My role was not limited to PR but also involved an equal amount of marketing. This was very important as I was able to understand that public relations plays an important role in the marketing mix. Visiting counter staff in both Harrods and Harvey Nichols on a weekly basis meant I was able to see elements of the marketing mix in action on the cosmetic counters.
Beauty takes hard work
Although being a beauty PR is, on the surface, a very glamorous job, like any other it requires dedication and hard work. All members of the press office worked extremely hard and were never afraid to get their hands dirty, involving themselves in simple ‘intern’ tasks in order to facilitate the smooth running of the business. There were also many late nights when all members of staff stayed in order to get things finished.
The experience I had was fantastic and really gave me an exciting insight into the cosmetics world. This was not restricted purely to a public relations perspective but opened my eyes to how a beauty business works at an international level, identifying for me the specific elements that contribute to a business. I was able to see how closely the different departments work together and it enabled me to, for the first time, not look at PR in isolation but as part of an essential mix. I was pleasantly surprised by many of my experiences during the year and I never stopped being fascinated as I discovered more about the industry I was becoming a part of.
In terms of relevant experience for my third year and for the future, I now feel confident to write a well rounded dissertation with the knowledge that I have had hands-on experience of how PR operates at an international level. I have developed invaluable interpersonal skills and feel I will be confident in whatever PR situation I find myself in the future.
Simply being in an office environment for a year has given me skills that will prove invaluable on graduating.

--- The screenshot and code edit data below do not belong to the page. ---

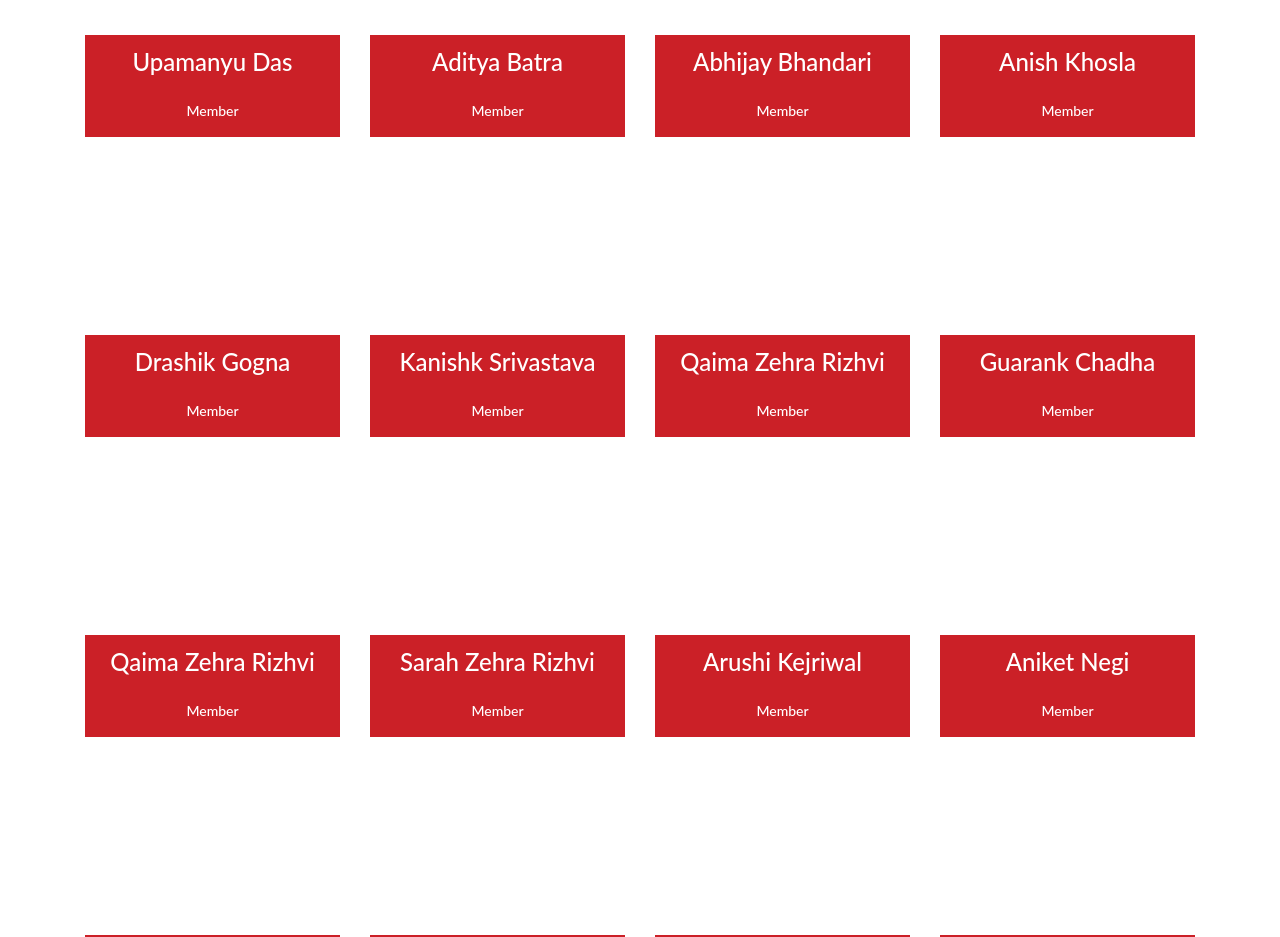
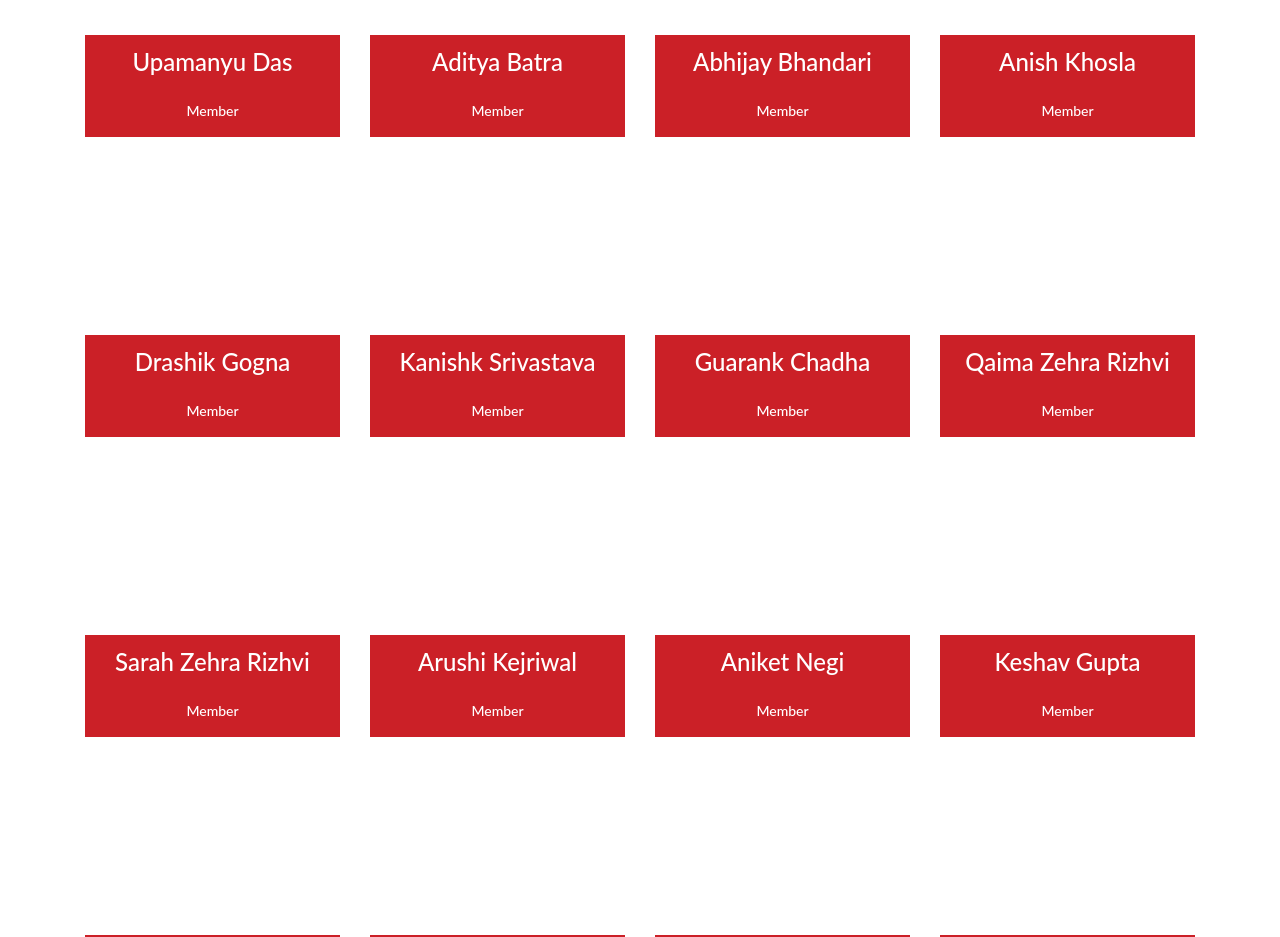
Before and after one commit to digexclan/digex-website-old, a plain HTML site: page members.html in a window 1280 px wide. Shown: the part 1140-2077 px from the top of the page. Drawn offline with Linux system fonts and the light colour scheme; a web font is replaced by a local one.

Commit message:
Update members.html

```diff
--- a/members.html
+++ b/members.html
@@ -252,17 +252,7 @@
                                 </div>
                             </div>
                         </div>
-                          <div class="col-md-3 bottom-grid">
-                            <div class="btm-right">
-                                <img src="images/Members/mem.jpg" alt=" " style="width: 350px; height: 300px;" />
-                                <div class="captn">
-                                    <h4>Qaima Zehra Rizhvi</h4>
-                                    <br>
-                                    <h5> Member</h5>
 
-                                </div>
-                            </div>
-                        </div>
                           <div class="col-md-3 bottom-grid">
                             <div class="btm-right">
                                 <img src="images/Members/mem.jpg" alt=" " style="width: 350px; height: 300px;" />
```
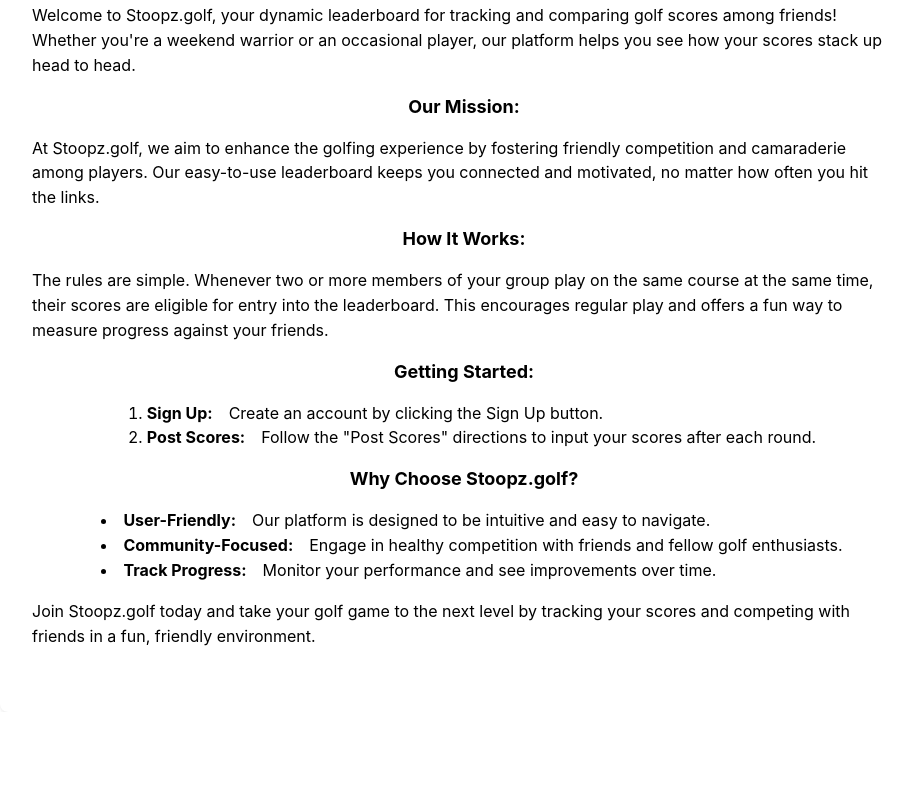
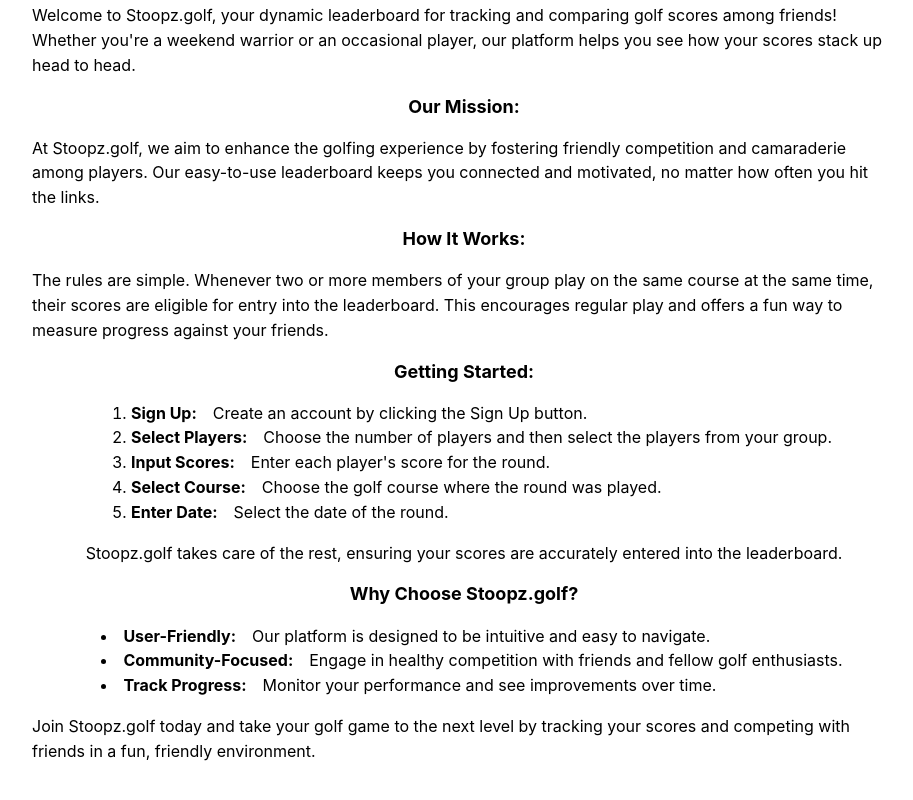
Before and after one commit to Stoopz-Golf-Association/golf-app, a React (Vite) app: page /about in a window 1280 px wide. Shown: the part 645-1445 px from the top of the page, without its empty margins (176-1089 px from the left). Before the commit the page ends 1357 px from the top, so only its background shows below. Built offline with nearby package versions, Linux system fonts and the light colour scheme; no server answers.

Commit message:
about update

```diff
--- a/src/pages/About.tsx
+++ b/src/pages/About.tsx
@@ -55,11 +55,34 @@
 
                 <ListItem>
                   <Group>
-                    <Text fw={700}>Post Scores:</Text>Follow the "Post Scores"
-                    directions to input your scores after each round.
+                    <Text fw={700}>Select Players:</Text> Choose the number of
+                    players and then select the players from your group.
+                  </Group>
+                </ListItem>
+
+                <ListItem>
+                  <Group>
+                    <Text fw={700}>Input Scores:</Text>Enter each player's score
+                    for the round.
+                  </Group>
+                </ListItem>
+                <ListItem>
+                  <Group>
+                    <Text fw={700}>Select Course:</Text>Choose the golf course
+                    where the round was played.
+                  </Group>
+                </ListItem>
+                <ListItem>
+                  <Group>
+                    <Text fw={700}>Enter Date:</Text>Select the date of the
+                    round.
                   </Group>
                 </ListItem>
               </List>
+            </Text>
+            <Text>
+              Stoopz.golf takes care of the rest, ensuring your scores are
+              accurately entered into the leaderboard.
             </Text>
             <Title order={4}>Why Choose Stoopz.golf?</Title>
             <Text>
--- a/src/pages/PlayerTable.tsx
+++ b/src/pages/PlayerTable.tsx
@@ -126,8 +126,7 @@
     ));
 
   return (
-    <>
-      <Stack h={800} bg="var(--mantine-color-body)" align="center" gap="xl">
+    <Stack bg="var(--mantine-color-body)" align="center" gap="xl" mb="xl">
       <Title order={2}>Leaderboard</Title>
       <Group justify="center">
         {isLoading ? (
@@ -151,7 +150,6 @@
 
       <ScoreFeed scores={allPlayerScores.slice(-7).reverse()} />
     </Stack>
-    </>
   );
 }
 export { PlayerTable };
```
Lines whose indentation alone changed are shown as unchanged.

Perhaps the true value of my placement was not being discouraged by the reputation of the beauty industry but having the courage and opportunity to try it first hand. I was certainly very lucky in my placement as I was not restricted to a product cupboard for a year but actually given a real PR role. I dealt with real situations and with journalists on a one-to-one level.
Of course there were products to be unpacked, teas to be made and journalists to run around after. But you have to start somewhere.
Alice Harper was asked not to name her placement employer in this article